We've wrestled with such issues before, in Korea, Guam, and even Stateside, with Base Realignment and Closure (BRAC) and past force restationing initiatives. Whether it's overcrowded facilities, lack of infrastructure or even unexpected environmental impact statements, hopefully plenty of lessons have been learned in the last decade. Two BCTs is an awful lot of troops to begin with, but although at their core these units comprise active-duty servicemembers, they can typically be accompanied by as many as 25,000 dependents. They'll need somewhere to live, shop, recreate, send their children to school and/or day care, as they deal with the relocations that are a regular part of military life. Their burden is a heavy one, and they deserve to be considered in the planning equation.
Welcome Back, Admiral Bianchi ...
To many of those in the resale marketplace, and no doubt at the Navy Exchange Service Command (NEXCOM), it seems like only yesterday that Rear Adm. Robert J. Bianchi, SC, USN, was at the Navy Exchange helm. His passion for the NEXCOM mission was clear to all who met or worked with him when he wore the uniform. Once the resale benefit bug has bitten, its effects can endure, and in Bianchi's case its potency can mean nothing but fair winds and following seas for NEXCOM, for Sailors, and for the entire Navy family.
We bade Bianchi “Bravo Zulu” for a job exceptionally well done when he was reassigned from NEXCOM to become the assistant deputy chief of staff for Fleet Readiness and Fleet Supply Officer, and now we're especially glad to hear the bos'n pipe “the Admiral” aboard once again. No doubt there's a little catching up to do; resale can move very quickly in a couple of years, but Bianchi returns to a crew of many familiar faces, who possess an enormous depth and breadth of expertise.

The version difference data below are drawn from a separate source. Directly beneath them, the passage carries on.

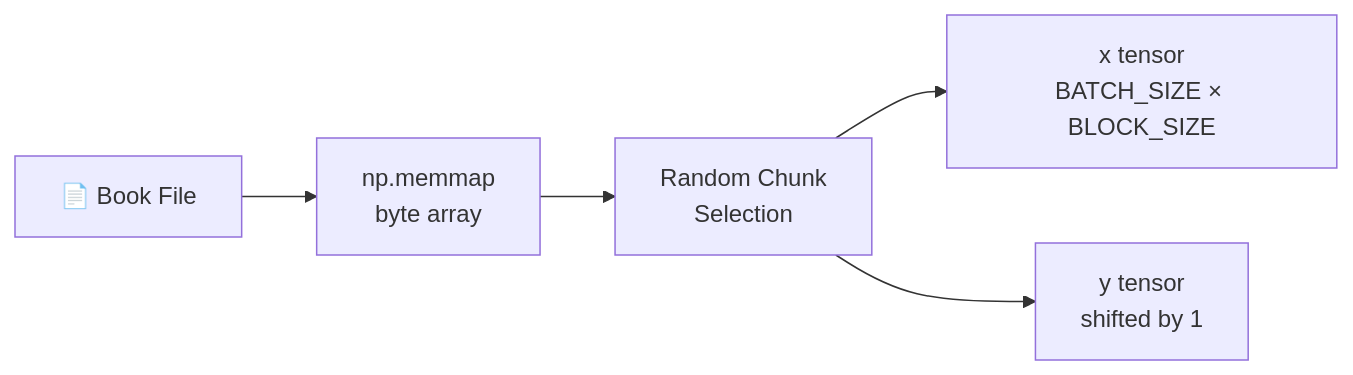
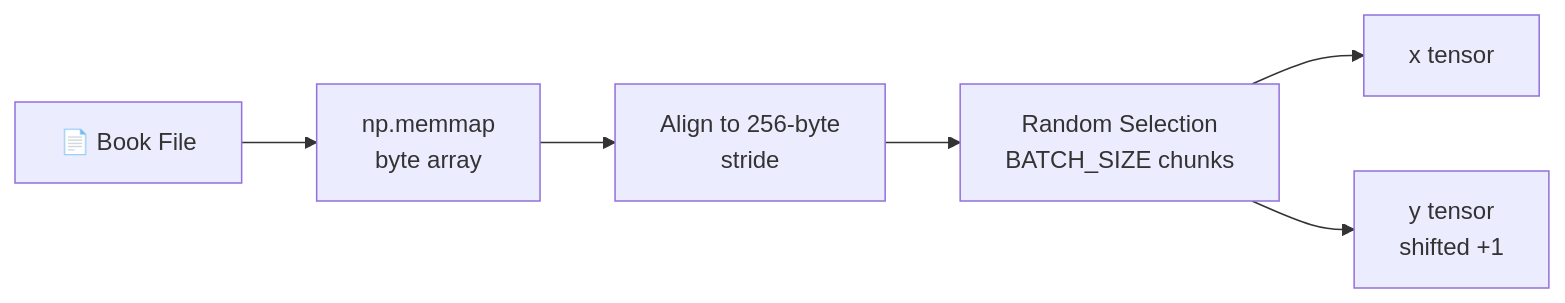
The third of 4 diagrams in README.md (knalins/kgp_hackathon_dvnkr), drawn with Mermaid before and after one commit. The commit also changed other lines of this file, not shown here.

````diff
--- a/README.md
+++ b/README.md
@@ -110,7 +115,8 @@
 ```mermaid
 flowchart LR
     FILE[📄 Book File] --> MMAP[np.memmap<br/>byte array]
-    MMAP --> CHUNKS[Random Chunk<br/>Selection]
-    CHUNKS --> X[x tensor<br/>BATCH_SIZE × BLOCK_SIZE]
-    CHUNKS --> Y[y tensor<br/>shifted by 1]
+    MMAP --> STRIDE[Align to 256-byte<br/>stride]
+    STRIDE --> RAND[Random Selection<br/>BATCH_SIZE chunks]
+    RAND --> X[x tensor]
+    RAND --> Y[y tensor<br/>shifted +1]
 ```
````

While he was in Norfolk, Bianchi's successors and their Navy Exchange team upheld the NEXCOM ethos of delivering a superior benefit to patrons, refining business systems, streamlining the organization, and making Navy Exchange stores and services the destination of choice for all eligible patrons lucky enough to be near a Navy base.
There's little chance the Admiral had much opportunity to catch his breath the last two years, with so much responsibility for Fleet Readiness and Fleet Supply. And it's not likely to get any less busy for Admiral Bianchi following his retirement from the Navy — welcome back to the all-systems-go, non-stop world of NEXCOM!